Google+ Cinema Viewfinder: The 50 All-Time Greatest Films and Random Thoughts on the Sotomayor Hearing

Wednesday, July 15, 2009

The 50 All-Time Greatest Films and Random Thoughts on the Sotomayor Hearing

I was recently invited by Iain Stott, of The One-Line Review, to participate in a poll of filmmakers, critics, historians and other cinema enthusiasts to determine the 50 greatest films of all time. Here is the master list that Stott spent so much time compiling. And here are my personal choices that I contributed. I hope to read some commentary generated regarding this list.
Random thoughts about the Sotomayor Hearing: Does anyone else find it amusing to see Stuart Smalley on the panel grilling Supreme Court nominee Sonia Sotomayor? Also, in a recent exchange, liberal MSNBC host Chris Matthews—often the one known for movie references peppered throughout his reportage—asked conservative Pat Buchanan how he felt about the right-wing fringe's ideas that Sotomayor's interest in foreign court precedents would contribute to our nation's government being supplanted by a foreign one. To paraphrase Matthews, he was speaking about the "black helicopter" contingent. Buchanan responded with a chuckle, "Red Dawn!"
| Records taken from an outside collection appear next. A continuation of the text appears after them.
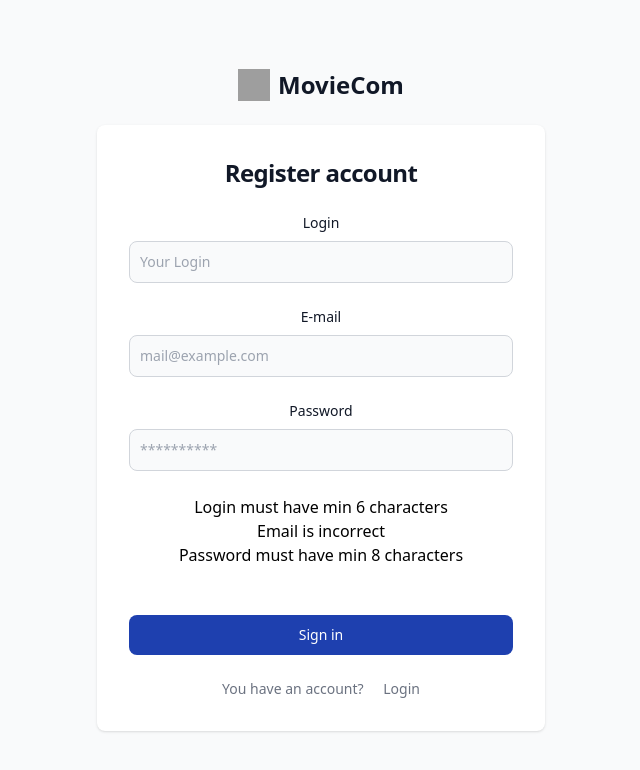
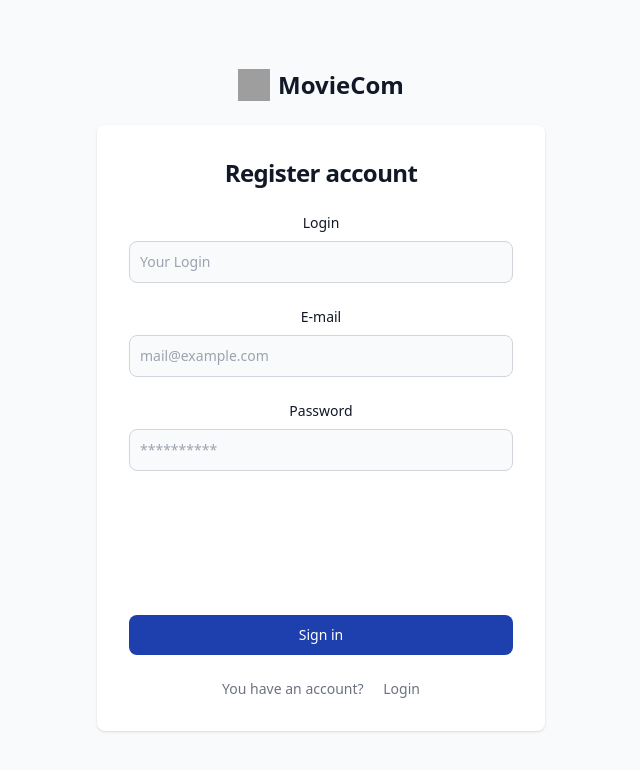
Before and after one commit to bartosz-kanadys/MovieCom-Client, a React (Vite) app in the folder client/: page /register in a window 1280 px wide. Shown: the top 770 px of the page, without its empty margins (319-959 px from the left). Built offline with nearby package versions, Linux system fonts and the light colour scheme; grey boxes are pictures that could not be loaded.

Commit message:
Fix register error css

```diff
--- a/client/src/components/Register/RegisterPage.jsx
+++ b/client/src/components/Register/RegisterPage.jsx
@@ -129,13 +129,13 @@ function RegisterPage() {
                                 placeholder="**********"
                                 onChange={onPasswordChange}
                             />
-                            <p></p>
-                            {errors.login == null ? <></> : <span>{errors.login}<br></br></span>}
-                            {errors.email == null ? <></> : <span>{errors.email}<br></br></span>}
-                            {errors.password == null ? <></> : <span>{errors.password}<br></br></span>}
-
+                            <p className='text-white'>
+                                {errors.login == null ? <></> : <span>{errors.login}<br></br></span>}
+                                {errors.email == null ? <></> : <span>{errors.email}<br></br></span>}
+                                {errors.password == null ? <></> : <span>{errors.password}<br></br></span>}
+                            </p>
                             <p>
-                                { serverData ? <p>{serverData.data.message}</p> : <></>}
+                                {serverData ? <p>{serverData.data.message}</p> : <></>}
                             </p>
 
                         </form>
```
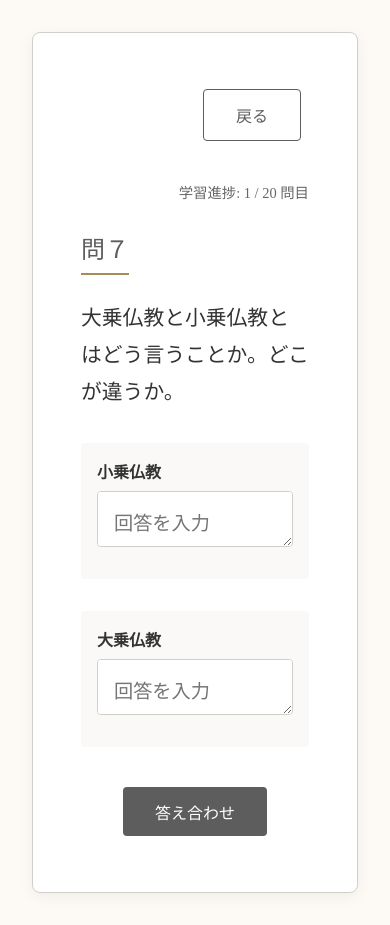
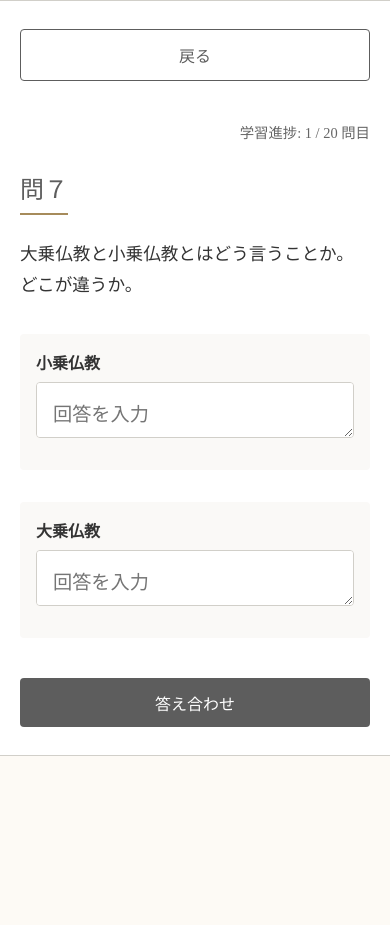
Before and after one commit to su-san-cmyk/quick-qa, a React (Vite) app: page / in a window 390 px wide. Both pictures are taken after a click on the button "学習を始める". After the commit the page ends 844 px from the top, so only its background shows below. Built offline with nearby package versions, Linux system fonts and the light colour scheme.

Commit message:
Update index.css

```diff
--- a/src/index.css
+++ b/src/index.css
@@ -1,40 +1,55 @@
 :root {
-  --bg-color: #fdfaf5; /* 落ち着いた和紙のような白 */
+  --bg-color: #fdfaf5;
   --text-color: #333333;
-  --primary-color: #5d5d5d; /* 墨色に近いグレー */
-  --accent-color: #a68b5b; /* 落ち着いた金茶色 */
+  --primary-color: #5d5d5d;
+  --accent-color: #a68b5b;
   --border-color: #d1cfc9;
   --correct-bg: #e8f5e9;
   --incorrect-bg: #ffebee;
 }
 
+*,
+*::before,
+*::after {
+  box-sizing: border-box;
+}
+
+html,
+body,
+#root {
+  margin: 0;
+  padding: 0;
+  width: 100%;
+  max-width: 100%;
+  min-width: 0;
+  overflow-x: hidden;
+}
+
 body {
-  margin: 0;
-  display: flex;
-  place-items: center;
-  min-width: 320px;
   min-height: 100vh;
   background-color: var(--bg-color);
   color: var(--text-color);
-  font-family: "Noto Serif JP", "Hina Mincho", serif, -apple-system, BlinkMacSystemFont, "Segoe UI", Roboto, "Helvetica Neue", Arial;
+  font-family: "Noto Serif JP", "Hina Mincho", serif, -apple-system,
+    BlinkMacSystemFont, "Segoe UI", Roboto, "Helvetica Neue", Arial, sans-serif;
 }
 
 #root {
-  max-width: 1000px;
-  margin: 0 auto;
-  padding: 2rem;
   width: 100%;
 }
 
 .container {
+  width: min(100%, 1000px);
+  margin: 0 auto;
   background: white;
   padding: 3rem;
   border-radius: 8px;
-  box-shadow: 0 4px 15px rgba(0,0,0,0.05);
+  box-shadow: 0 4px 15px rgba(0, 0, 0, 0.05);
   border: 1px solid var(--border-color);
 }
 
-h1, h2, h3 {
+h1,
+h2,
+h3 {
   font-weight: 500;
   color: var(--primary-color);
   border-bottom: 2px solid var(--accent-color);
@@ -44,10 +59,14 @@ h1, h2, h3 {
 }
 
 .card {
+  width: 100%;
+  max-width: 100%;
   margin-bottom: 2rem;
   padding: 1.5rem;
   border: 1px solid var(--border-color);
   border-radius: 4px;
+  overflow-wrap: break-word;
+  word-break: break-word;
 }
 
 .button {
@@ -61,6 +80,7 @@ h1, h2, h3 {
   transition: opacity 0.2s;
   margin: 0.5rem;
   font-family: inherit;
+  max-width: 100%;
 }
 
 .button:hover {
@@ -75,12 +95,13 @@ h1, h2, h3 {
 
 .input {
   width: 100%;
+  max-width: 100%;
+  min-width: 0;
   padding: 1rem;
   font-size: 1.2rem;
   border: 1px solid var(--border-color);
   border-radius: 4px;
   margin-top: 0.5rem;
-  box-sizing: border-box;
   font-family: inherit;
 }
 
@@ -94,6 +115,8 @@ h1, h2, h3 {
   line-height: 1.8;
   margin-bottom: 2rem;
   white-space: pre-wrap;
+  overflow-wrap: break-word;
+  word-break: break-word;
 }
 
 .sub-question {
@@ -130,12 +153,15 @@ h1, h2, h3 {
   margin-top: 0.5rem;
   font-size: 0.9rem;
   color: #666;
+  overflow-wrap: break-word;
+  word-break: break-word;
 }
 
 .nav {
   margin-bottom: 2rem;
   display: flex;
   justify-content: flex-end;
+  flex-wrap: wrap;
 }
 
 .menu-list {
@@ -152,3 +178,28 @@ h1, h2, h3 {
   margin-bottom: 2rem;
   font-size: 1.1rem;
 }
+
+@media (max-width: 600px) {
+  .container {
+    padding: 1.25rem;
+    border-radius: 0;
+    border-left: none;
+    border-right: none;
+  }
+
+  .button {
+    width: 100%;
+    margin: 0.5rem 0;
+  }
+
+  .card {
+    padding: 1rem;
+  }
+
+  .question-body {
+    font-size: 1.1rem;
+  }
+}
+  margin-bottom: 2rem;
+  font-size: 1.1rem;
+}
```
Bruce Oksol said...

The hearings are all political theater anyway, so Stuart Smalley on the panel is fitting.

Patrick said...

As a former Minnesotan, I find it sad that Franken somehow got on the judiciary committee only to make a buffoon of himself (what's with the Perry Mason questions).

Regarding the list - I saw The Seventh Seal way back in my serious cinema days (college). At the time I probably liked it because I suspect I was influenced by the reputation of Bergman. Thinking back (and this is way way back, 30 years ago now, so based on a dim memory) my thinking is that symbolism should be veiled. I suppose you could say that when the main character is Death, it's not even symbolism, it's more like a filmed philosophical discussion, and not what I think makes up great cinema. I want to see a drama or a comedy about people, not characters that simply represent various ideas.

Tony Dayoub said...


I completely agree, but it seems a bit postmodern, especially with Franken having portrayed a senator on the judiciary committee on an SNL sketch circa the Clarence Thomas hearings.


I think you're being much too hard on Franken. There was nothing buffoonish about his desire to inject some very light levity into what had been some boring partisan hearings up to that point. No, buffoonish was Senator Coburn's lighthearted "you've got some 'splainin' to do" comment which this Cuban American found leaned towards the extremely ignorant, if not completely racist.

As for The Seventh Seal, which I recently reviewed in a spectacular Criterion Blu-ray edition, I had the same apprehensions when I approached its viewing. I hadn't seen it in years, and remembered it to be a very grim affair. I was happily surprised then to find that it is actually much more humanistic and comedic (gallows humor) than I recalled. I believe it is the beneficiary of a new subtitle translation. If so, this may explain why it so clearly strikes me as a dark comedy where it didn't do so before.

Patrick said...

Maybe I'll throw Seventh Seal in my netflix queue and give it a try one of these days. You probably don't remember much about any movie you saw 30 years ago.

I doubt Coburn meant anything disrespectful, but it's just better not to go in that direction. Ann Althouse (a law professor) thought Franken's questioning overall showed he didn't really get what the Supreme Court did. I thought the Judiciary Committee was something of a plum assignment, I'm not sure how Franken landed on it after about 3 days in the senate....